**Brief**: Print the records below exactly. Omit every picture.

Front-end code change data:
══════════

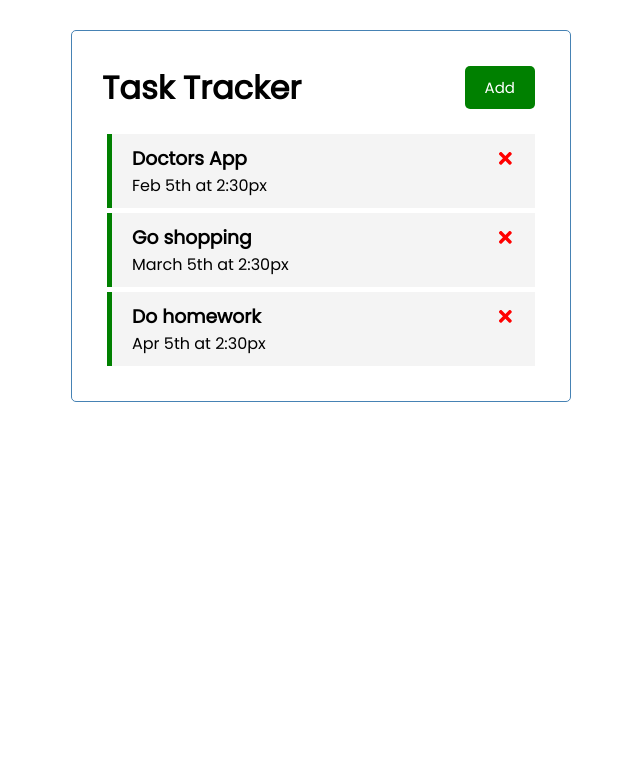
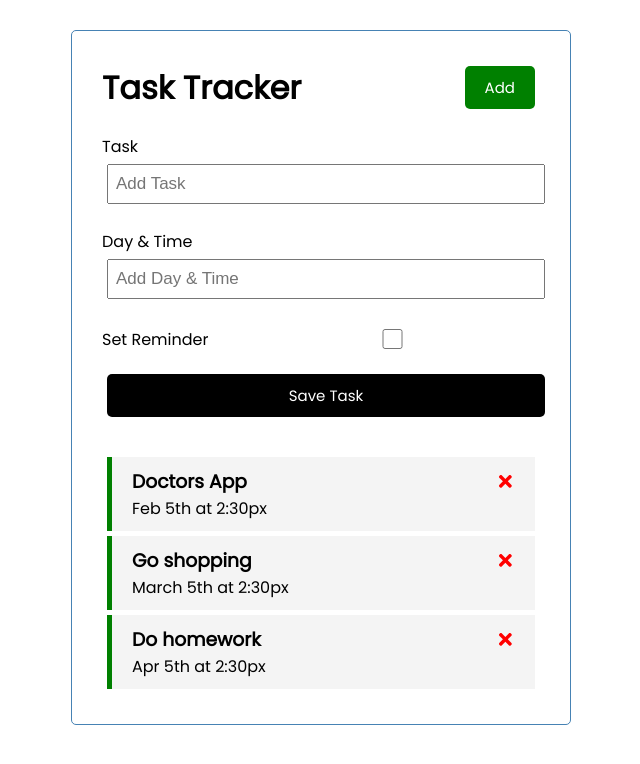
Before and after one commit to asilov/react-task-tracker, a React (Create React App) app: page / in a window 1280 px wide. Shown: the top 764 px of the page, without its empty margins (319-959 px from the left). Built offline with nearby package versions, Linux system fonts and the light colour scheme.

Commit message:
Create forms

```diff
--- a/src/App.js
+++ b/src/App.js
@@ -1,6 +1,7 @@
 import { useState } from 'react'
 import Header from './components/Header'
 import Tasks from './components/Tasks'
+import AddTask from './components/AddTask'
 
 function App() {
 	const [tasks, setTasks] = useState([
@@ -41,6 +42,7 @@
 	return (
 		<div className='container'>
 			<Header />
+      <AddTask />
 			{tasks.length > 0 ? (
 				<Tasks tasks={tasks} onDelete={deleteTask} onToggle={toggleReminder} />
 			) : (
--- a/src/components/AddTask.js
+++ b/src/components/AddTask.js
@@ -1,11 +1,26 @@
 import React from 'react'
+
+
 
 const AddTask = () => {
   return (
-    <form className='add-form'>
+		<form className='add-form'>
+			<div className='form-control'>
+				<label>Task</label>
+				<input type='text' placeholder='Add Task' />
+			</div>
+			<div className='form-control'>
+				<label>Day & Time</label>
+				<input type='text' placeholder='Add Day & Time' />
+			</div>
+			<div className='form-control form-control-check'>
+				<label>Set Reminder</label>
+				<input type='checkbox' />
+			</div>
 
-    </form>
-  )
+            <input type="submit" value='Save Task' className='btn btn-block'/>
+		</form>
+	)
 }
 
 export default AddTask
```
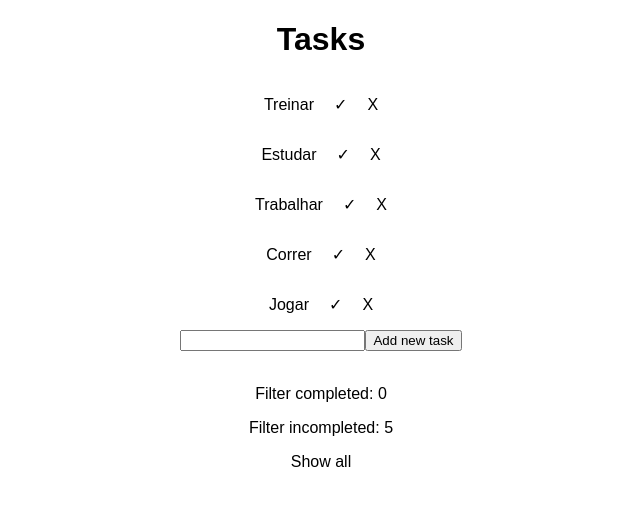
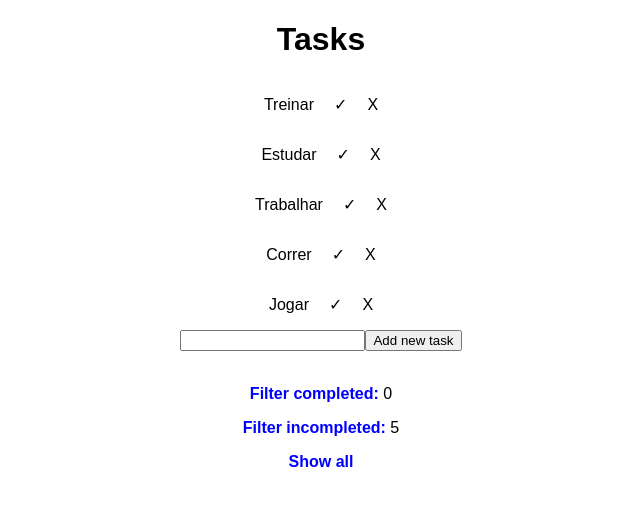
Before and after one commit to caiodesign/react-to-do, a React (Create React App) app: page / in a window 1280 px wide. Shown: the top 506 px of the page, without its empty margins (319-959 px from the left). Built offline with nearby package versions, Linux system fonts and the light colour scheme.

Commit message:
added colors in filter buttons

```diff
--- a/src/App.js
+++ b/src/App.js
@@ -8,6 +8,15 @@ const Todo = styled.div`
 	width: 100%;
 	max-width: 720px;
 `
+
+const Filter = styled.div`
+	span{
+		cursor: pointer;
+		color: blue;
+		font-weight: bold;
+	}
+`
+
 
 class App extends React.Component {
 
@@ -142,18 +151,18 @@ class App extends React.Component {
 					<input type="text" name="taskname" maxLength="16"/>
 					<input type="submit" value="Add new task" />
 				</form>
-				<div>
+				<Filter>
 					<br />
 					<p onClick={this.filterCompletedTasks.bind(this)}>
-						Filter completed: {this.state.completed}
+						<span>Filter completed:</span> {this.state.completed}
 					</p>
 					<p onClick={this.filterIncompletedTasks.bind(this)}>
-						Filter incompleted: {this.state.incompleted}
+						<span>Filter incompleted:</span> {this.state.incompleted}
 					</p>
 					<p onClick={this.showAllTasks.bind(this)}>
-						Show all
+						<span>Show all</span>
 					</p>
-				</div>
+				</Filter>
 			</Todo>
 		);
 	};
```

══════════

**Result**:
Before and after one commit to asilov/react-task-tracker, a React (Create React App) app: page / in a window 1280 px wide. Shown: the top 764 px of the page, without its empty margins (319-959 px from the left). Built offline with nearby package versions, Linux system fonts and the light colour scheme.

Commit message:
Create forms

```diff
--- a/src/App.js
+++ b/src/App.js
@@ -1,6 +1,7 @@
 import { useState } from 'react'
 import Header from './components/Header'
 import Tasks from './components/Tasks'
+import AddTask from './components/AddTask'
 
 function App() {
 	const [tasks, setTasks] = useState([
@@ -41,6 +42,7 @@
 	return (
 		<div className='container'>
 			<Header />
+      <AddTask />
 			{tasks.length > 0 ? (
 				<Tasks tasks={tasks} onDelete={deleteTask} onToggle={toggleReminder} />
 			) : (
--- a/src/components/AddTask.js
+++ b/src/components/AddTask.js
@@ -1,11 +1,26 @@
 import React from 'react'
+
+
 
 const AddTask = () => {
   return (
-    <form className='add-form'>
+		<form className='add-form'>
+			<div className='form-control'>
+				<label>Task</label>
+				<input type='text' placeholder='Add Task' />
+			</div>
+			<div className='form-control'>
+				<label>Day & Time</label>
+				<input type='text' placeholder='Add Day & Time' />
+			</div>
+			<div className='form-control form-control-check'>
+				<label>Set Reminder</label>
+				<input type='checkbox' />
+			</div>
 
-    </form>
-  )
+            <input type="submit" value='Save Task' className='btn btn-block'/>
+		</form>
+	)
 }
 
 export default AddTask
```
Before and after one commit to caiodesign/react-to-do, a React (Create React App) app: page / in a window 1280 px wide. Shown: the top 506 px of the page, without its empty margins (319-959 px from the left). Built offline with nearby package versions, Linux system fonts and the light colour scheme.

Commit message:
added colors in filter buttons

```diff
--- a/src/App.js
+++ b/src/App.js
@@ -8,6 +8,15 @@ const Todo = styled.div`
 	width: 100%;
 	max-width: 720px;
 `
+
+const Filter = styled.div`
+	span{
+		cursor: pointer;
+		color: blue;
+		font-weight: bold;
+	}
+`
+
 
 class App extends React.Component {
 
@@ -142,18 +151,18 @@ class App extends React.Component {
 					<input type="text" name="taskname" maxLength="16"/>
 					<input type="submit" value="Add new task" />
 				</form>
-				<div>
+				<Filter>
 					<br />
 					<p onClick={this.filterCompletedTasks.bind(this)}>
-						Filter completed: {this.state.completed}
+						<span>Filter completed:</span> {this.state.completed}
 					</p>
 					<p onClick={this.filterIncompletedTasks.bind(this)}>
-						Filter incompleted: {this.state.incompleted}
+						<span>Filter incompleted:</span> {this.state.incompleted}
 					</p>
 					<p onClick={this.showAllTasks.bind(this)}>
-						Show all
+						<span>Show all</span>
 					</p>
-				</div>
+				</Filter>
 			</Todo>
 		);
 	};
```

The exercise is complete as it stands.